Richard Immerman
Professor of History



A recent message I received from Drew McKevitt, Strategic Visions’ editor, brought home the sort of out of body experience I’ve had since my arrival in London. Email can cause that. When writing to ask for my contribution to this issue, Drew filled in the subject line with, “Notes from the Absentee Director.” He was accurate, of course. I’ve spent most of my time since January writing my book, delivering lectures, and taking full advantage of all the riches London can offer (not that I can afford them). I’ve done some traveling, too—strictly for pleasure, I’ll add unapologetically.

Yet while technically an absentee director, virtually I’ve not gone anywhere. Hardly a day has gone by when I’ve not corresponded through cyberspace with at least one CENFAD faculty, student, or member. I’ve supervised dissertations, including the defense or imminent defenses of two of CENFAD’s former graduate student coordinators, David Rezelman and Bob Wintermute (relax—I conduct defenses by phone). I’ve managed the selection of the three 2006 CENFAD Research Fellows. Congratulations to Hieu Ho (the Marvin Wachman Fellow for his dissertation, Village Histories: Revolution, American Social Engineering, and War in Rural Central Vietnam); Richard Grippaldi (the John Votaw Fellow for Birth of the U.S. Cavalry: The Regiment of Dragoons, Military Professionalism, and Peacekeeping on the Permanent Indian Frontier, 1833-1836); and Britton McDonald (the Jeffrey Bower Fellow for Dedication Despite Neglect: The Canadian Militia in the Interwar Years, 1919-1939). I helped to decide the recipient of the inaugural Edwin H. Sherman Family Prize for the outstanding undergraduate paper in force and diplomacy. It went to Betsy Beasley of the University of Georgia for her Damsels in Distress, Frustrated Old Women, and the Masculine Enterprise: Gendered Constructs in U.S. Relations with Vietnam, 1963-1968. And, as all of you who are on our list know so very, very well, I’ve sent out announcement after announcement of the galaxy of stimulating and diverse speakers who have filled the Russell Weigley Room by presenting their research at CENFAD Colloquia or the International History Workshop.

I could only enjoy these colloquia, workshops, and related programs vicariously—through their titles, my familiarity with the presenters, and the flood of reports I received. But I enjoyed them, believe me. They underscored what CENFAD is all about: the creation and dissemination of knowledge about force and diplomacy. Toward this end, we encourage and promote scholarship that is innovative and imaginative, that provokes, that challenges and expands how we think about both history and contemporary affairs. Whether living in Philadelphia or London, I am proud of what CENFAD is and what it does.

In a strange way I think my absentee, or as I prefer my virtual directorship of CENFAD over these past months bolstered that pride.

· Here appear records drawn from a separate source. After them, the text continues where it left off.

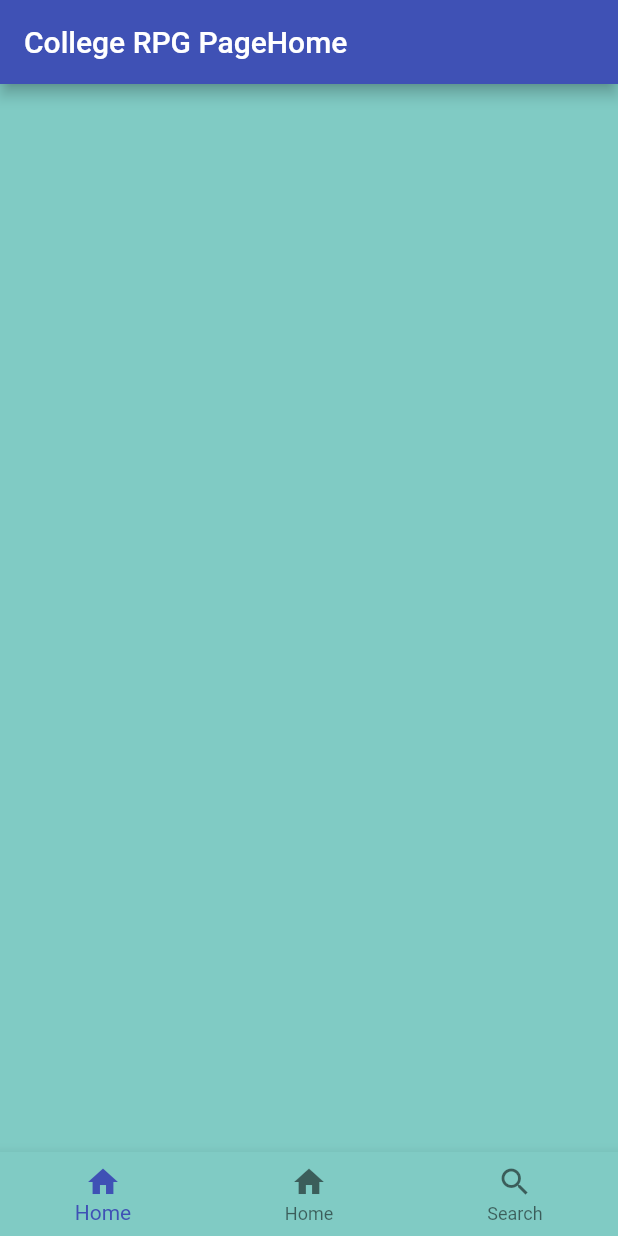
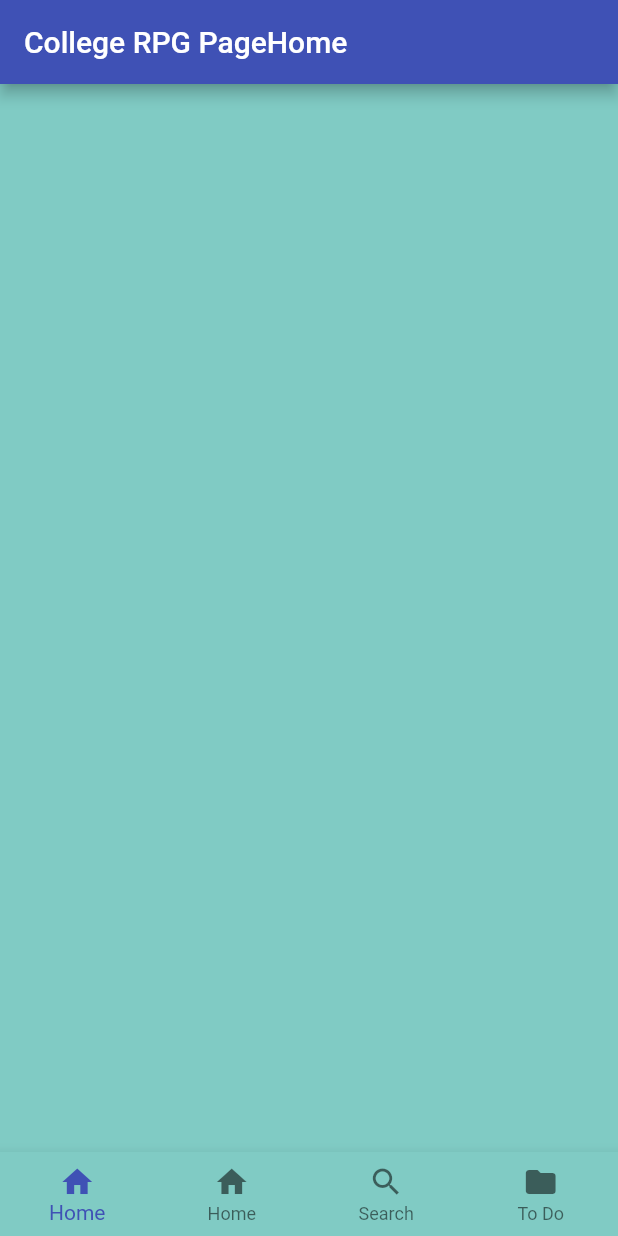
Before and after one commit to judebattista/PineCodes2019, a Flutter app: the screen it shows after launch, on a phone screen of 412 x 824 dp. Run offline on Flutter 3.47's test engine with Material 2 defaults, Android fonts, the light colour scheme and no system bars; statements that could not run were skipped.

Commit message:
Started on the main checklist window.

```diff
--- a/lib/main.dart
+++ b/lib/main.dart
@@ -4,6 +4,7 @@ import 'CreateTasks.dart';
 import 'Searchpage.dart';
 import 'package:flutter/services.dart';
 import 'PageHome.dart';
+import 'ChecklistMain.dart';
 
 void main() => runApp(ChinchillaChecklist());
 
@@ -87,6 +88,9 @@ class _MyHomePageState extends State<MyHomePage> {
               icon: new Icon(Icons.search),
               title: new Text('Search'),
             ),
+            BottomNavigationBarItem(
+            icon: new Icon(Icons.folder),
+            title: new Text('To Do')
           ]),
     );
   }
```
Also changed, not shown: lib/ChecklistMain.dart (added, +19 -0 lines).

I gained perspective through my personal version on the “Special Relationship.” Also bolstering that pride, however, was a darker dimension of my out of body experience. Those of you who read the Philadelphia papers are aware that several months ago, along with another CENFAD principal, Temple University, and the university’s president, I found myself a defendant in a lawsuit filed by a graduate student in the History Department. The plaintiff, who serves in the Pennsylvania National Guard, alleged that collectively we “engaged in a campaign of retaliation and retribution” for the purpose of “thwart[ing] his ability to complete his graduate degree.” The lawsuit contends that our motive was our intolerance for political beliefs dissimilar to our own. The incriminating evidence, wrote the lead attorney for the Alliance Defense Fund, which represents the defendant, in an op-ed piece published in the Philadelphia Daily News, is the defendant’s receipt of “several invitations to sit-ins and other anti-war activities. These e-mails were written by a professor using publicly funded resources to advance his own personal political agenda.” The suit identifies that professor as me. As further evidence, the attorney claims that a reader of the defendant’s M.A. thesis “flunked” it because his “political beliefs are opposed.” The suit identifies that reader as my CENFAD colleague.

My purpose now is not to defend myself, my colleague, or the university. I have replied to the many press queries I have received concerning this suit by responding simply that I stand by my record. That record is in large part CENFAD’s record. Announcing colloquia, reading dissertations, selecting recipients of awards, and more this semester, while living an ocean apart, has made me that much prouder of that record. CENFAD attests not only to the bankruptcy of the lawsuit, but also of organizations like the Alliance Defense Fund and legislation like HR 177, the bill passed by the Pennsylvania House of Representative to examine the need for a so-called Academic Bill of Rights. Their political agenda violates everything that CENFAD represents. Over the past years I have written in this space that the contemporary international environment adds value and urgency to CENFAD’s mission. My out of body experience this spring is a sure sign that the same is true for the contemporary domestic environment. This is a troubled and troubling time.